In February 2014, The Pew Charitable Trusts released three reports on general purpose reloadable, or GPR, prepaid cards.1 Based on this research, Pew urges the Consumer Financial Protection Bureau to ensure that GPR cards have the following features to be a safe and viable alternative to checking accounts.
No overdraft or linked lines of credit.
Pew’s survey research shows that consumers are using GPR prepaid cards to control their spending, ensure that they will not overdraw their accounts, and avoid high fees.2
More than two-thirds (68 percent) of regular GPR prepaid card users would rather have transactions declined at the point of sale than have the transactions go through and pay overdraft fees.3
Pew’s research has documented the pitfalls of checking account overdraft programs, and these problems should not be replicated for prepaid cards. For example, checking account overdraft fees cost consumers thousands of dollars per year and push them out of the banking system.4 The opt-in rules, which require a checking accountholder to affirmatively choose an overdraft service option, are a source of consumer confusion: More than half of checking accountholders who incurred overdrafts using their debit card do not believe they had opted in.5
The industry standard is that the vast majority of cards do not allow overdrafts or other credit options.6 As such, if the Consumer Financial Protection Bureau were to act now to prohibit the attachment of any automatic or linked credit product to a GPR prepaid card, most prepaid card companies would not lose overdraft fee revenue.
Access to transaction history and limitations on liability.
GPR prepaid cardholders should be protected against liability for unauthorized transactions that occur when a card is lost or stolen or a charge is incorrectly applied, just as users of debit cards linked to a checking account (a requirement known as Regulation E) are. Yet, only 38 percent of cards provide all of these protections for
unauthorized transactions.
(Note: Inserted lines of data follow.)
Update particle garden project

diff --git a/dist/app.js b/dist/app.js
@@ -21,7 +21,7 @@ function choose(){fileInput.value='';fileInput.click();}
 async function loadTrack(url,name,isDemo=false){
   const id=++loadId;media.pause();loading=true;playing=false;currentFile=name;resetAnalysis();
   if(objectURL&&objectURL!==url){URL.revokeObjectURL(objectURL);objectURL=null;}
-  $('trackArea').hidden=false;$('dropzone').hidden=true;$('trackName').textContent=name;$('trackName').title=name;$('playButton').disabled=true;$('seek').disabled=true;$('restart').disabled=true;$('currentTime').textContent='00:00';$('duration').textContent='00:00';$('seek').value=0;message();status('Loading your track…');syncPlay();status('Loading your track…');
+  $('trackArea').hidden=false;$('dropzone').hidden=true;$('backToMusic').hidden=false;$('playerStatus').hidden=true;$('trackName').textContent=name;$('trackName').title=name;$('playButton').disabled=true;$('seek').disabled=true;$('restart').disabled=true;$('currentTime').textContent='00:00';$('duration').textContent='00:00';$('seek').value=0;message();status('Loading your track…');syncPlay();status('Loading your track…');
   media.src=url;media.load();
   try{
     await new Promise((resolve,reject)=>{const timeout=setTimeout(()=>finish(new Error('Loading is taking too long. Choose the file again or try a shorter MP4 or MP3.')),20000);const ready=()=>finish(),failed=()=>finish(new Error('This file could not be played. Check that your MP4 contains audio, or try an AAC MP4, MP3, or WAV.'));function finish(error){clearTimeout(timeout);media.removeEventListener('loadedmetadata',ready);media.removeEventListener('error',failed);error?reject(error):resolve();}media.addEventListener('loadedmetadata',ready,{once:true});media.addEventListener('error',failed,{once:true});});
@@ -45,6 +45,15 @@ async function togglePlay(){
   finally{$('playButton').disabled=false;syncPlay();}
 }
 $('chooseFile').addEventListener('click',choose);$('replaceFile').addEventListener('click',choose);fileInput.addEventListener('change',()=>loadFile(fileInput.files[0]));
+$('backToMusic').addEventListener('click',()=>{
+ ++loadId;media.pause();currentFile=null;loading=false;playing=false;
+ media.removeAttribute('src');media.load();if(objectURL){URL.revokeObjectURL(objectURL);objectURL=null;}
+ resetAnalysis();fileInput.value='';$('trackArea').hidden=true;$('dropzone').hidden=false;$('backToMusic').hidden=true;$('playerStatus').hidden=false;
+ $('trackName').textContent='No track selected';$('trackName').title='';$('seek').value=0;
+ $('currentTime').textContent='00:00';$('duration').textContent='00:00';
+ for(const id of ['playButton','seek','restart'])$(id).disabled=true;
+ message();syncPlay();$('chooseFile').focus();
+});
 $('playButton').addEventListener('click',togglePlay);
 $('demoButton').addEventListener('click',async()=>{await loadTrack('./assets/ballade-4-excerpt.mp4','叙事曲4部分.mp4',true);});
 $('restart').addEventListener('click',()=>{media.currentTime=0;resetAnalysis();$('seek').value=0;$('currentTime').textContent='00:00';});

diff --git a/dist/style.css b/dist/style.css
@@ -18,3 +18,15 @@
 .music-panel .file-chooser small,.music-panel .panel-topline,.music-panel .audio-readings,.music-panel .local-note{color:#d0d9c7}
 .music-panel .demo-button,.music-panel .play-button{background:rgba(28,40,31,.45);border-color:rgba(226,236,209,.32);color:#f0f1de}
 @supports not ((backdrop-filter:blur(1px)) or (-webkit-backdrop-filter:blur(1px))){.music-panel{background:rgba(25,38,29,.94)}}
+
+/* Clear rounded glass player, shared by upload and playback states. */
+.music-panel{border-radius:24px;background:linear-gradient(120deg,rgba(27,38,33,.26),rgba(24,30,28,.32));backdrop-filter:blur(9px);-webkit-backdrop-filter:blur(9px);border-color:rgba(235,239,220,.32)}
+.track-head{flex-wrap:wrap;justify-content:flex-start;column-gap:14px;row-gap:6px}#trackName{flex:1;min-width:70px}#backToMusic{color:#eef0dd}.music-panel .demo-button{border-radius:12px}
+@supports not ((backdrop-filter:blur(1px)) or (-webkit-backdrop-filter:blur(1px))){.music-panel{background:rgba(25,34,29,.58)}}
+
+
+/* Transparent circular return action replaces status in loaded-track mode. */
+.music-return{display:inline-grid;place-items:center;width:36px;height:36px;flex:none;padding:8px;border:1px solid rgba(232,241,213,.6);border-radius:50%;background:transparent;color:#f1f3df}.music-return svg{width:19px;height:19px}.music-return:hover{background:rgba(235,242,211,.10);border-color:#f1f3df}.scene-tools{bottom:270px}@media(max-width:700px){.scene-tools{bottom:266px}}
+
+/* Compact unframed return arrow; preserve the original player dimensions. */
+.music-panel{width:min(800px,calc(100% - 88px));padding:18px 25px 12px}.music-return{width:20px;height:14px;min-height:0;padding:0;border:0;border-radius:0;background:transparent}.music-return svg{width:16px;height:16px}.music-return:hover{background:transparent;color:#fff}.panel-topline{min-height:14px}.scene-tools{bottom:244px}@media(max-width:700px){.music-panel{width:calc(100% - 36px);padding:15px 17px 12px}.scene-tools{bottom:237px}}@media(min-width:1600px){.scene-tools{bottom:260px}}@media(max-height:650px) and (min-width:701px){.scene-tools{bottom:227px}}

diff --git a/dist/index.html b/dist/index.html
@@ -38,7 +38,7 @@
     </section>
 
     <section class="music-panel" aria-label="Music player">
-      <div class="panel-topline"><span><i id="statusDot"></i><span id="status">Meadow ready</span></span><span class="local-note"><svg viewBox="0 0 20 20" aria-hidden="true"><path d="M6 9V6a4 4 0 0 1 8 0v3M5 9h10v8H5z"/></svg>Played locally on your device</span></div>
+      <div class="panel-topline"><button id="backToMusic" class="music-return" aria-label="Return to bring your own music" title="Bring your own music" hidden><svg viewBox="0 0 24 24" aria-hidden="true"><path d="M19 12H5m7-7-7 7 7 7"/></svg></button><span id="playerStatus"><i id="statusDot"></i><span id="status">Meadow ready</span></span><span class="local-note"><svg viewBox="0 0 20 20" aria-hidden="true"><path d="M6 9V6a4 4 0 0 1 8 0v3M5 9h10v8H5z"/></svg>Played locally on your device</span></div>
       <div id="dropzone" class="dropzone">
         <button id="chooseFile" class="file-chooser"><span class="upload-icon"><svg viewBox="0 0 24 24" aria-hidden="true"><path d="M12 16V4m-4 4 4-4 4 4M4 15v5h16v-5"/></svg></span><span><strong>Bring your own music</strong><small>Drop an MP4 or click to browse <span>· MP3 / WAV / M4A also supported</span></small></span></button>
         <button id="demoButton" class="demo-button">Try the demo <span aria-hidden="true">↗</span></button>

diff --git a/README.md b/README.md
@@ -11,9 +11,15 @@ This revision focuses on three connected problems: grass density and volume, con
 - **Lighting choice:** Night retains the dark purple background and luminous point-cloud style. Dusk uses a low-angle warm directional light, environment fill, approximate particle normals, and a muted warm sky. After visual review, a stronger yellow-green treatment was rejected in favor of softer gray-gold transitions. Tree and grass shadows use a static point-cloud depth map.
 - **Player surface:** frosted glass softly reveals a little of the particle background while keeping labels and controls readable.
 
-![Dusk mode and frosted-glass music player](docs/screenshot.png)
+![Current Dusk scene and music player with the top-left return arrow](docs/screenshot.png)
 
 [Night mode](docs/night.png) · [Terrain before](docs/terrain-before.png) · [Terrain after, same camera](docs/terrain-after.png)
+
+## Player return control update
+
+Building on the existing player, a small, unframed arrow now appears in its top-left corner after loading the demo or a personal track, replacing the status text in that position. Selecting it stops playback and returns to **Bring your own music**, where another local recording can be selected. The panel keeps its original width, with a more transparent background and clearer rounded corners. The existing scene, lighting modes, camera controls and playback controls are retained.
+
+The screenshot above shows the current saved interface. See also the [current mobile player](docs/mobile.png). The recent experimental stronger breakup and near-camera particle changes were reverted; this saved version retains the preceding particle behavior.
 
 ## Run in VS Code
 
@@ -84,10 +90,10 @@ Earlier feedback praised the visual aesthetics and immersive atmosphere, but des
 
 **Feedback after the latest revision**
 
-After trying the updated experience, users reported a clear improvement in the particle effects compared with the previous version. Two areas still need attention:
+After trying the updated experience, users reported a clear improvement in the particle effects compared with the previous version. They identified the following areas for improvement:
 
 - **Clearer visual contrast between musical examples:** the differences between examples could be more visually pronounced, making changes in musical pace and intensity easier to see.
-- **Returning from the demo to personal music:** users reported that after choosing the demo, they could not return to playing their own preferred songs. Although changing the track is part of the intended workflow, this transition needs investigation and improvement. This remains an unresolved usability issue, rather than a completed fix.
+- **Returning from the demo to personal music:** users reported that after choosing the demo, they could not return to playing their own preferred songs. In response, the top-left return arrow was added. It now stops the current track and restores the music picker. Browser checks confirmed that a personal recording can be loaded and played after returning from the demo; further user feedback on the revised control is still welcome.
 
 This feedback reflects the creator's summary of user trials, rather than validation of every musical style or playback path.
Of note, 7 of the 66 cards reviewed by Pew do not provide limited liability for certain types of unauthorized transactions, including transaction errors such as double billing, purchases made on lost cards or those made with a fraudulent PIN, and 4 do not require that the consumer be notified of account transaction information within the allowable dispute period.7
Consumers also must be granted convenient and workable access to their transaction histories and balances, through paper statements or other means, to keep track of their accounts. Of note, half of all cards do not charge a fee for live customer service, which allows customers to learn about their balances. Eight of the 66 cards, however, charge a fee for automated customer service calls.8
Uniform, concise, and easy-to-read information about terms, conditions, and fees.
Consumers seeking to purchase GPR prepaid cards should have access to all the important information necessary to make an educated choice before purchasing a card, whether in a store or online. A concise and uniform disclosure document that summarizes fees and other important terms would allow consumers to comparison shop and make an informed purchase rather than the “trial and error” process of finding out about a fee or term after using a card.
All of the largest providers of GPR prepaid cards offer their products online and allow customers to fill out an application on their website. These sites generally contain detailed information about the product, though it is often dispersed on several different pages or buried in dense explanations of terms and conditions. Pew has developed a disclosure box that contains clear information about all the important fees and terms that should be provided before consumers decide to purchase.9
Federal insurance against all losses up to $250,000.
GPR prepaid cards function exactly like checking accounts in most respects and are used similarly by many customers. Federal deposit insurance rules allow card issuers to use pass-through insurance that fully protects consumers by ensuring that deposits to their cards can be reimbursed if the company becomes insolvent.
Most card companies have taken full advantage of this and disclose that they have deposited consumer funds in FDIC-insured accounts.10 All GPR prepaid card programs should be required to hold their funds in a federally insured account that protects consumers against all losses up to $250,000 and to keep accurate records of the owners of the funds, as is required by law to be eligible for FDIC insurance.
No predispute binding arbitration clauses.
Predispute binding arbitration clauses prevent cardholders from challenging unfair and deceptive practices or other legal violations in court, impairing individual rights and potentially allowing abuses to spread without legal or public scrutiny. Such requirements are increasingly common in financial agreements. Of the 66 cards studied, 51 (77 percent) have contractual clauses that require cardholders to submit to mandatory binding arbitration. Fifty of the 66 cards (76 percent) also disclose that cardholders are not permitted to participate in class action litigation involving that card.11